If I Knew Then What I Know Now...

Wow. This is both the best and worst thing about the internet.

Back around the dawn of time - well, October 2005, I was knitting the Rogue hoodie, and I blogged about grafting the hood.

It was my ninth post on this blog. 9th!

Rogue is an amazing pattern, a fabulous cabled hoodie with cables that flow into the hood. The hood has to be seamed at the top, and the designer recommended grafting it, although if memory serves the three-needle BO was also suggested as an option.

Not to be one to resist a challenge, I forged ahead with the grafting. It wasn't easy, working across the cables. After all, cables are ribs, and therefore there are combinations of knits and purls.
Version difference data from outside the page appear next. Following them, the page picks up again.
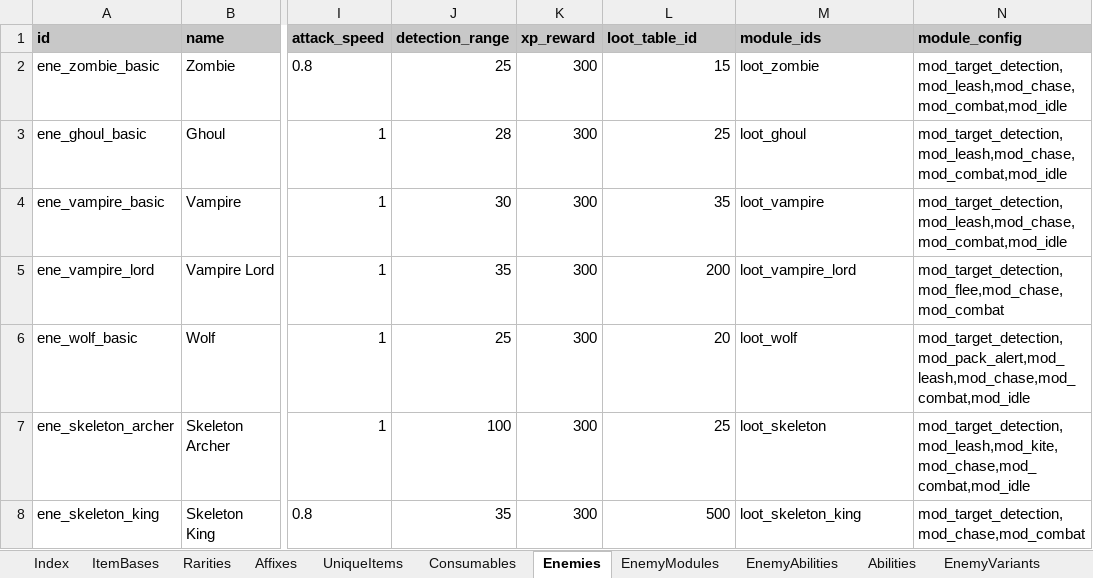
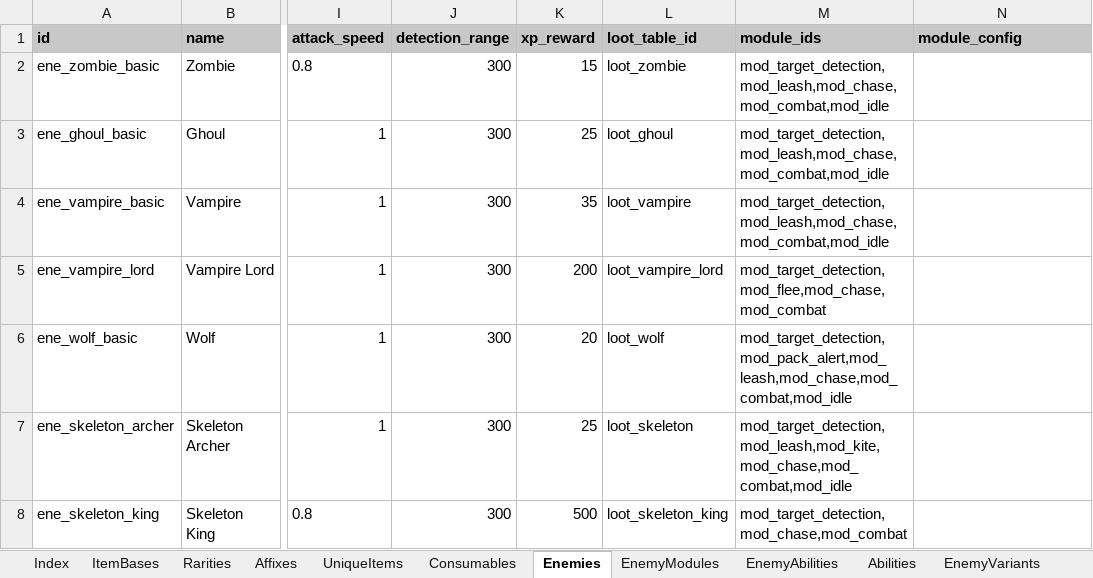
Before and after one commit to MatousHruska/MobileTestia, an Excel workbook: databases/TesiaDatabase.xlsm, sheet Enemies, drawn as a sheet; only a part is shown, gaps mark what is left out; values as stored, in another font and other column widths than the file's, no borders; the diff names each change by its address in the sheet, - before the commit and + after, or states it on an @@ line.

```diff
--- a/databases/TesiaDatabase.xlsm (sheet Enemies)
+++ b/databases/TesiaDatabase.xlsm (sheet Enemies)
-J2 (detection_range): 25
+J2 (detection_range): 300
-K2 (xp_reward): 300
+K2 (xp_reward): 15
-L2 (loot_table_id): 15
+L2 (loot_table_id): loot_zombie
-M2 (module_ids): loot_zombie
+M2 (module_ids): mod_target_detection,mod_leash,mod_chase,mod_combat,mod_idle
-N2:N4 (module_config): mod_target_detection,mod_leash,mod_chase,mod_combat,mod_idle
+N2:N4 (module_config): (empty)
-J3 (detection_range): 28
+J3 (detection_range): 300
-K3 (xp_reward): 300
+K3 (xp_reward): 25
-L3 (loot_table_id): 25
+L3 (loot_table_id): loot_ghoul
-M3 (module_ids): loot_ghoul
+M3 (module_ids): mod_target_detection,mod_leash,mod_chase,mod_combat,mod_idle
-J4 (detection_range): 30
+J4 (detection_range): 300
-K4 (xp_reward): 300
+K4 (xp_reward): 35
-L4 (loot_table_id): 35
+L4 (loot_table_id): loot_vampire
-M4 (module_ids): loot_vampire
+M4 (module_ids): mod_target_detection,mod_leash,mod_chase,mod_combat,mod_idle
-J5 (detection_range): 35
+J5 (detection_range): 300
-K5 (xp_reward): 300
+K5 (xp_reward): 200
-L5 (loot_table_id): 200
+L5 (loot_table_id): loot_vampire_lord
-M5 (module_ids): loot_vampire_lord
+M5 (module_ids): mod_target_detection,mod_flee,mod_chase,mod_combat
-N5 (module_config): mod_target_detection,mod_flee,mod_chase,mod_combat
+N5 (module_config): (empty)
-J6 (detection_range): 25
+J6 (detection_range): 300
-K6 (xp_reward): 300
+K6 (xp_reward): 20
-L6 (loot_table_id): 20
+L6 (loot_table_id): loot_wolf
-M6 (module_ids): loot_wolf
+M6 (module_ids): mod_target_detection,mod_pack_alert,mod_leash,mod_chase,mod_combat,mod_idle
-N6 (module_config): mod_target_detection,mod_pack_alert,mod_leash,mod_chase,mod_combat,mod_idle
+N6 (module_config): (empty)
-J7 (detection_range): 100
+J7 (detection_range): 300
-K7 (xp_reward): 300
+K7 (xp_reward): 25
-L7 (loot_table_id): 25
+L7 (loot_table_id): loot_skeleton
-M7 (module_ids): loot_skeleton
+M7 (module_ids): mod_target_detection,mod_leash,mod_kite,mod_chase,mod_combat,mod_idle
-N7 (module_config): mod_target_detection,mod_leash,mod_kite,mod_chase,mod_combat,mod_idle
+N7 (module_config): (empty)
-J8 (detection_range): 35
+J8 (detection_range): 300
-K8 (xp_reward): 300
+K8 (xp_reward): 500
-L8 (loot_table_id): 500
+L8 (loot_table_id): loot_skeleton_king
-M8 (module_ids): loot_skeleton_king
+M8 (module_ids): mod_target_detection,mod_chase,mod_combat
-N8 (module_config): mod_target_detection,mod_chase,mod_combat
+N8 (module_config): (empty)
```
Also changed, not shown: sheet Abilities, sheet EnemyModules, 3 other files.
The standard instructions for grafting that are offered are for stockinette stitch fabrics, and it doesn't look right if you blithely follow them across reverse stockinette stitch (or indeed garter stitch) - and it looks even wonkier if you try to make it work across a ribbed fabric that changes between knits and purls on a single row. I spent a fair bit of time figuring out how to do it for the ribbing. It worked, I was happy with it, and I blogged about how to do it.

I received a very nice email last week from designer and teacher Joan Schrouder. She informed me that my blog post was being discussed on Ravelry, and she very politely and very gently took exception to it.

The bit that's wrong is that I made a couple of sweeping statements about how to graft in reverse stocking stitch and garter stitch. And I was wrong.

Not totally wrong, but wrong enough. What I offered did indeed work for Rogue, but was not the global solution I thought it was.

I wrote the post in 2005 and hadn't read it since. My knowledge and experience have grown significantly since then, and I now understand better the technique of grafting and all the possible situations and required variations.

Once the embarrassment wore off, I was thrilled that Joan took the time to get in touch, and I thanked her profusely. And I promised her I would update the post - which I will.

So yes, the best thing about the internet is that it's forever; everything is preserved so that it can always be found. This is also the worst thing about the internet: that my naivete is still there to be found.

I'm just glad I was informed, so I can fix it.

Ever growing, ever learning...

1 comment:

Cindy/KS said...

On the 1 hand, you could change what you wrote then. But at the time you wrote it, it was what you knew. So to change it now, to me, is to change history. So what I would suggest doing myself is to edit in a link to it & do a totally new post that tells how you now know to do it. But that is just me!

And I love the hoodie!